US-made Stratocasters are built in Fender’s factory in Corona, California. The finish is generally polyurethane, except on the Originals, which are finished in nitrocellulose lacquer. With the exception of the American Special, they all come with cases.

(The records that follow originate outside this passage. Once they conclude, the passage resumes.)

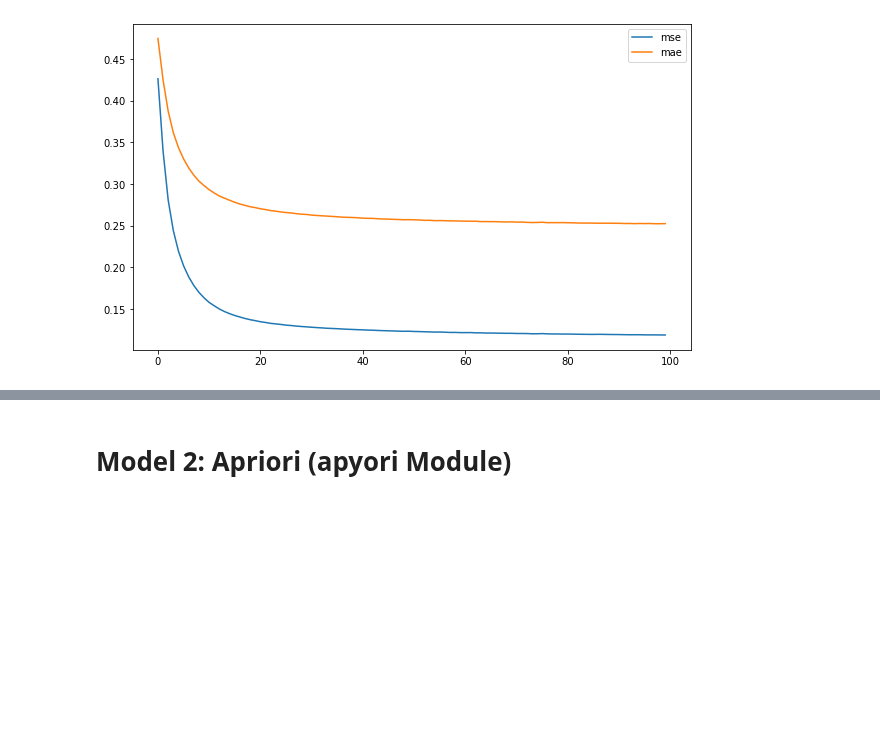
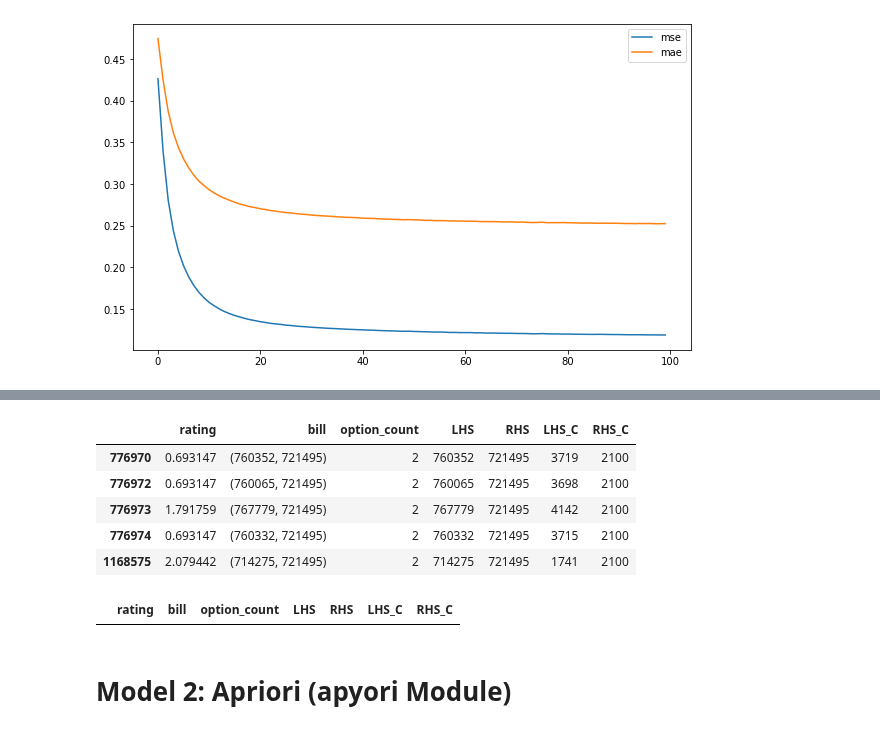
Before and after one commit to melihkacaman/Option-Matrix-Factorization, a Jupyter notebook: notebooks/03. Model Creation.ipynb, the cells around one changed output, grey strips where cells are left out. Drawn from its saved outputs; the diff is of its cells as text; code cells hidden in the pictures; blank space fills up the shorter version.

```diff
--- a/notebooks/03. Model Creation.ipynb
+++ b/notebooks/03. Model Creation.ipynb
@@ -432,3 +486,17 @@ plt.show()
+# %%
+sublist_by_2_concat[sublist_by_2_concat.RHS_C == 2100].head()     # RHS = 721495, LHS = 751839
+# %% [output]
+|  | rating | bill | option_count | LHS | RHS | LHS_C | RHS_C |
+| 776970 | 0.693147 | (760352, 721495) | 2 | 760352 | 721495 | 3719 | 2100 |
+| 776972 | 0.693147 | (760065, 721495) | 2 | 760065 | 721495 | 3698 | 2100 |
+| 776973 | 1.791759 | (767779, 721495) | 2 | 767779 | 721495 | 4142 | 2100 |
+| 776974 | 0.693147 | (760332, 721495) | 2 | 760332 | 721495 | 3715 | 2100 |
+| 1168575 | 2.079442 | (714275, 721495) | 2 | 714275 | 721495 | 1741 | 2100 |
+# %%
+# RHS = 721495, LHS = 751839
+sublist_by_2_concat.loc[(sublist_by_2_concat.RHS== 721495) & (sublist_by_2_concat.LHS == 751839)]
+# %% [output]
+|  | rating | bill | option_count | LHS | RHS | LHS_C | RHS_C |
 # %% [markdown]
 # Model 2: Apriori (apyori Module)
 # %%
```
Also changed, not shown: parts of 6 cells of this notebook.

The American Special is Fender’s entry-level US-made Stratocaster. It features ’70s styling with a large headstock. It comes with a 9.5″, medium jumbo fret C neck, 6-point vibrato, and Texas Special pickups. Four colors are available, and it comes with a Rosewood or Maple fretboard, depending on the color. The American Special is also available in HSS configuration. Street price is around € 1,100.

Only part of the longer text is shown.